Then there are mature businesses that have accumulated cash over the years but which do not see too many business opportunities to invest – either within the business or outside, by way of acquisitions – that would provide better returns than what their shareholders could get elsewhere. Such companies choose to declare part of their yearly profits as cash dividends.

 How Infosys’ cash policy has impacted shareholder value

Representational image. Reuters

Over the years, though, Infosys has chosen to neither invest its cash in major opportunities nor has it paid out much of it through dividends. As a result, in the past seven years between fiscal years 2007 and 2014, its cash has increased nearly 4.5 times from Rs 5,871 crore to Rs 25,950 crore.

Worse, a significant slowdown in its business over the past few years – vis-à-vis peers – has resulted in its stock price growing a mere 8.7 percent annually over the past five years, leading even its chief financial officer to recently admit the company had in the least failed to do “a good job of articulating its capital allocation plan for many years”.

In the report, Motilal analysts outlined how its low dividend payout policy -- 34 percent of its profits over the past 10 years -- has impacted return on equity (RoE).

They added that had the firm’s dividend payouts been higher, say, at 60 percent, its RoE (a key metric analysts use to determine share price) would have improved from 24 percent in fiscal year 2014 to 33 percent.

Return on equity is calculated by dividing yearly profit after tax by total shareholders equity (assets minus liabilities), and serves as an indicator how well a company is using its assets to create profits.

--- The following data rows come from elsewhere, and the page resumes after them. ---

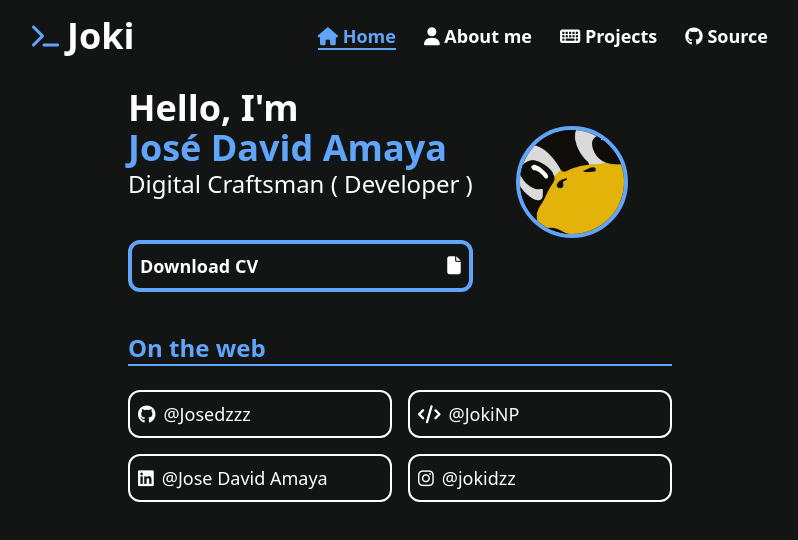
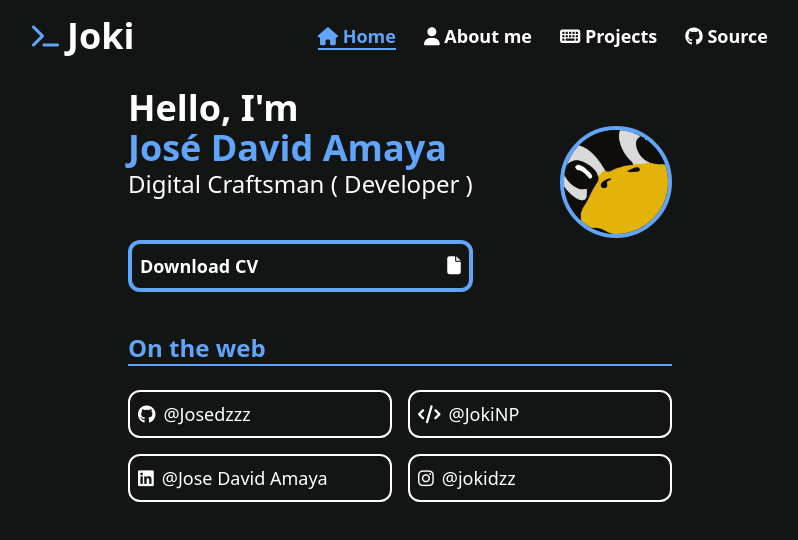
Before and after one commit to Josedzzz/joki-homepage, a React (Vite) app: page / in a window 1280 px wide. Shown: the top 540 px of the page, without its empty margins (240-1038 px from the left). Built offline with nearby package versions, Linux system fonts and the light colour scheme.

Commit message:
remove img props changes

```diff
--- a/src/components/Home.jsx
+++ b/src/components/Home.jsx
@@ -32,7 +32,7 @@ export default function Home() {
         <img
           src="/images/me.jpeg"
           alt="José David Amaya"
-          className="w-28 h-28 rounded-full border-4 border-blue-400 mb-4 mx-auto"
+          className="w-28 h-28 rounded-full border-4 border-blue-400 mb-4"
         />
       </div>
       <Findme />
```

Higher dividends result in fewer retained earnings being added to the balance sheet and boost RoE (by reducing shareholder equity, the denominator in the formula).

“As a result of continuous accumulation of cash as a percentage of the balance sheet size, Infosys’ RoE has continuously eroded over the years, and is down from 43 percent in FY05 to 24.9 percent in FY14,” analysts wrote, pointing out that cash as a percentage of balance sheet over the same period has increased from 52 percent to 64 percent.

Interestingly, while Infosys’ reported 24.9 percent RoE trails that of larger rival TCS’ at 40 percent, taking cash out of the balance sheet equation shows an entirely different picture.

“If we look at the operating RoE, Infosys stands at 54 percent in FY14, beating TCS’ at 52 percent,” analysts pointed out. Operating RoE is calculated as by putting operating profits in the numerator and operating equity (total assets – cash) in the denominator.

In other words: 36 percent of Infosys’ equity earns 54 percent returns while the remaining 64 percent (cash component) earns what cash earns – single-digit returns.

Thankfully, after new CEO Vishal Sikka took over the helm in August last year, not only has Infosys pledged it would outline its capital allocation strategy better, it would also utilize capital better by pursuing an aggressive acquisition strategy.

Over the past 10 years, Infosys has spent 4.5 percent of its operating cash flow on acquisitions compared to 6.8 percent to 18.2 percent for peers Accenture, Cognizant, TCS and Wipro, the report pointed out.

But Motilal analysts believe that even in face of a more aggressive acquisition strategy (if it increases M&A spend to the 9.7 percent followed by Accenture), there would still be room to increase dividend payout.

The brokerage also believes that with the strategy Sikka has outlined for the firm, it should close the valuation gap with TCS (the market values Infosys at 19 times trailing earnings compared to 25 times for its rival) in future. It has a price target of Rs 2,500 per share on the stock, implying a 27 percent upside from current levels.

Updated Date: Jan 08, 2015 15:45:36 IST